For reference and background on Wampas and the full listing of Babies, see my original post in this series.
Year that she was crowned: 1931
Baby who?: Rochelle Hudson was born March 6, 1916 in Oklahoma, but moved to California with her family when she was a child. 11 year old Rochelle got her entree to Hollywood by way of a voice test. Her childish timbre won her a voice acting part in a cartoon, but when puberty struck and her voice changed at age 13, she moved on to physical acting. She signed contracts first with Fox (who didn’t even put her in a movie) and then RKO studios where she was working in mostly uncredited roles when she was marked for Babydom.
Why could she have been picked by Wampas?: The year that she was named a Baby was the year that she made her first feature length film (she made one short in 1930). Though her initial studios didn’t seem to know what to do with her, there was clearly something there. Physically speaking, it’s a given why she was chosen. Looking at photos of her, it’s pretty difficult to find a flaw in the lovely face and 5’3 and 105 ib figure. In short, she was a looker. There was also a frequently acknowledged acting potential there. Many newspapers had her pegged for stardom.
Life after Babydom: She worked at RKO for about three years (between 1930-1933) in bit parts and uncredited roles before her option there was finally dropped. It was in a 1933 Will Rodgers movie for Fox, who had resigned her, that offered Rochelle her first big break. Her performance so impressed the Fox higher ups that they started throwing more roles her way.
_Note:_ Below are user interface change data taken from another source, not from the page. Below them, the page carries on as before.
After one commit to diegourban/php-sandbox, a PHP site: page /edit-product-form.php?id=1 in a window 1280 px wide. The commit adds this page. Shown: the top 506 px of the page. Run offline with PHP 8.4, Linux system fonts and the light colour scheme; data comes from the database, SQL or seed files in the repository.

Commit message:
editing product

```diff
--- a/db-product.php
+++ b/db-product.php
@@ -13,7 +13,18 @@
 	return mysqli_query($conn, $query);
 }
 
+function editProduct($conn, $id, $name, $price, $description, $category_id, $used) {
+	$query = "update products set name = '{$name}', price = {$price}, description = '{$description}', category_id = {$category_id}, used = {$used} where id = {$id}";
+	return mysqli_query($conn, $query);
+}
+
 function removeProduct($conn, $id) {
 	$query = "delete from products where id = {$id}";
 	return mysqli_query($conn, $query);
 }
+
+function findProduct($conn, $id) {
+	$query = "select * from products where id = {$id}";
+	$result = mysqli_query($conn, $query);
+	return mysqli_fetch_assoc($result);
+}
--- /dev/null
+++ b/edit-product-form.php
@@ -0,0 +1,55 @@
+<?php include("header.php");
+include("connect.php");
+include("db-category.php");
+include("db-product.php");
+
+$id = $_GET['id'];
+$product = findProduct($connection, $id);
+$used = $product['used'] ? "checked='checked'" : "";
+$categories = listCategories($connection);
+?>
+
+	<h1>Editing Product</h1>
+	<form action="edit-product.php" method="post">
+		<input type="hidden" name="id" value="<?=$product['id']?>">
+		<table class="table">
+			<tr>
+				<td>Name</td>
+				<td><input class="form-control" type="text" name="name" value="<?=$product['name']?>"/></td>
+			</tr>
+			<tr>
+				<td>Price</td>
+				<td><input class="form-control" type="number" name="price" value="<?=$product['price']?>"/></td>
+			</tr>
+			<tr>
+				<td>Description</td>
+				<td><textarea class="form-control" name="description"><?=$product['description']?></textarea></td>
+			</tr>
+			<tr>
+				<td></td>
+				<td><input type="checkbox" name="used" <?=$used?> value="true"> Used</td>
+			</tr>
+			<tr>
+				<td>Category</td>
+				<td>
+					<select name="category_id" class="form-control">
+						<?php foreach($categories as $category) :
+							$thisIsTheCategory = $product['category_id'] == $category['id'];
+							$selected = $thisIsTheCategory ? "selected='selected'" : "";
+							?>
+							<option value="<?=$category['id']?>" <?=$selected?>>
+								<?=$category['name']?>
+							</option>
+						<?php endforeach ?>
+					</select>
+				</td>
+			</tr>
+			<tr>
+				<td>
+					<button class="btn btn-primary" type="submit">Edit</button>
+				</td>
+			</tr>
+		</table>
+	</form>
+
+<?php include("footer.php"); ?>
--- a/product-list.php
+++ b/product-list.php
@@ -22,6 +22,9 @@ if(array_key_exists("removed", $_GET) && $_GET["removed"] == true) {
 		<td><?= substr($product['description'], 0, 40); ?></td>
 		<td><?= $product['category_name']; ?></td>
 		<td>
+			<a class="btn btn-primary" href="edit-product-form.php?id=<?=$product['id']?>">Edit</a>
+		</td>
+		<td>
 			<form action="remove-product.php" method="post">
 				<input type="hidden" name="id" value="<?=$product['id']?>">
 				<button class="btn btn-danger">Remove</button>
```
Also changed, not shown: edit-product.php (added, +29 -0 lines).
Until 1949, she worked steadily in a handful of memorable films and a host of B-movies. Her wide, sweet smile ensured that most of her roles were that of ingenue, sister, mother, daughter, or some lad’s wholesome sweetheart. She starred as Natalie Wood’s (character’s) mom in Rebel Without a Cause in 1955 and did some TV work before returning again to the screen in 1964 in the Joan Crawford thriller Strait-Jacket. She made only a couple more film appearances before retiring completely in 1967.
She left Hollywood initially because she “wanted to do things that weren’t in scripts, to see things besides sound stages and other actors, to go places besides location sites. So I took off.” She lived her dream and traveled across the United States and to Europe. Before her Strait-Jacket comeback, she ran a 10,000 acre cattle ranch in Arizona and taught rich business execs the basics of public speaking.
Rochelle, though apparently drawn in large part to acting, realized that there was a life outside of the screen. Several news articles mention her unaffected and innate sense of self and level headedness. “When she opens her mouth you’re confronted with honesty- in healthy doses,” wrote the Dayton Daily News. Not considered a party girl, she lived with her mother before marriage and never went to Hollywood parties, though she admittedly loved to dance.
An old soul at age 19, Rochelle was quoted in a 1935 article by Alice L. Tildesley: “Learn to distinguish between your really loyal friends and those who merely wish to bask in your sunshine. Cultivate friends outside the business who will keep you on your toes with fresh viewpoints.”
Rochelle was quoted in a 1935 article in the Dayton Daily News: “Men say they want clinging vines for wives, but I notice they are terribly impatient if their wives cannot cope with whatever situation comes up. Girls of this year cannot be shy violets. They are out of place. We need people who are not self-conscious, who are at ease and can make others feel so. You can’t be beautiful and dumb today.”
Speaking of wives, Rochelle was married (and divorced) 4 times. It is said that she and 2nd husband Harold Thompson, head of Disney’s Storyline Department, spied on German agents in Mexico for the United States during World War II.
She died in 1972 of a heart attack.
Best known for: Supporting roles in lasting hits such as She Done Him Wrong and Rebel Without a Cause.
How accurate was Wampas: 3/5. Though her career was not filled with many exclamation points, it was long and steady. When she retired from the screen, she had somewhere around 70 films under her belt. One could not call that an unsuccessful career, though it would be surprising to find anyone other than a dedicated film buff who would know her name today.
Zoe’s take: Rochelle Hudson missed her calling as a self help book author. Also, she had great teeth.
Liebman, Roy. The Wampas Baby Stars: a Biographical Dictionary, 1922-1934. McFarland, 2009.
Tildesley, Alice L. “Shall We Go in for Sophistication?” The Charleston Daily Mail, 15 Sept. 1935, p. 31.
Meehan, Jeannette. “Waited Six Years for Her Hollywood Break.” Dayton Daily News, 10 Nov. 1935, p. 37.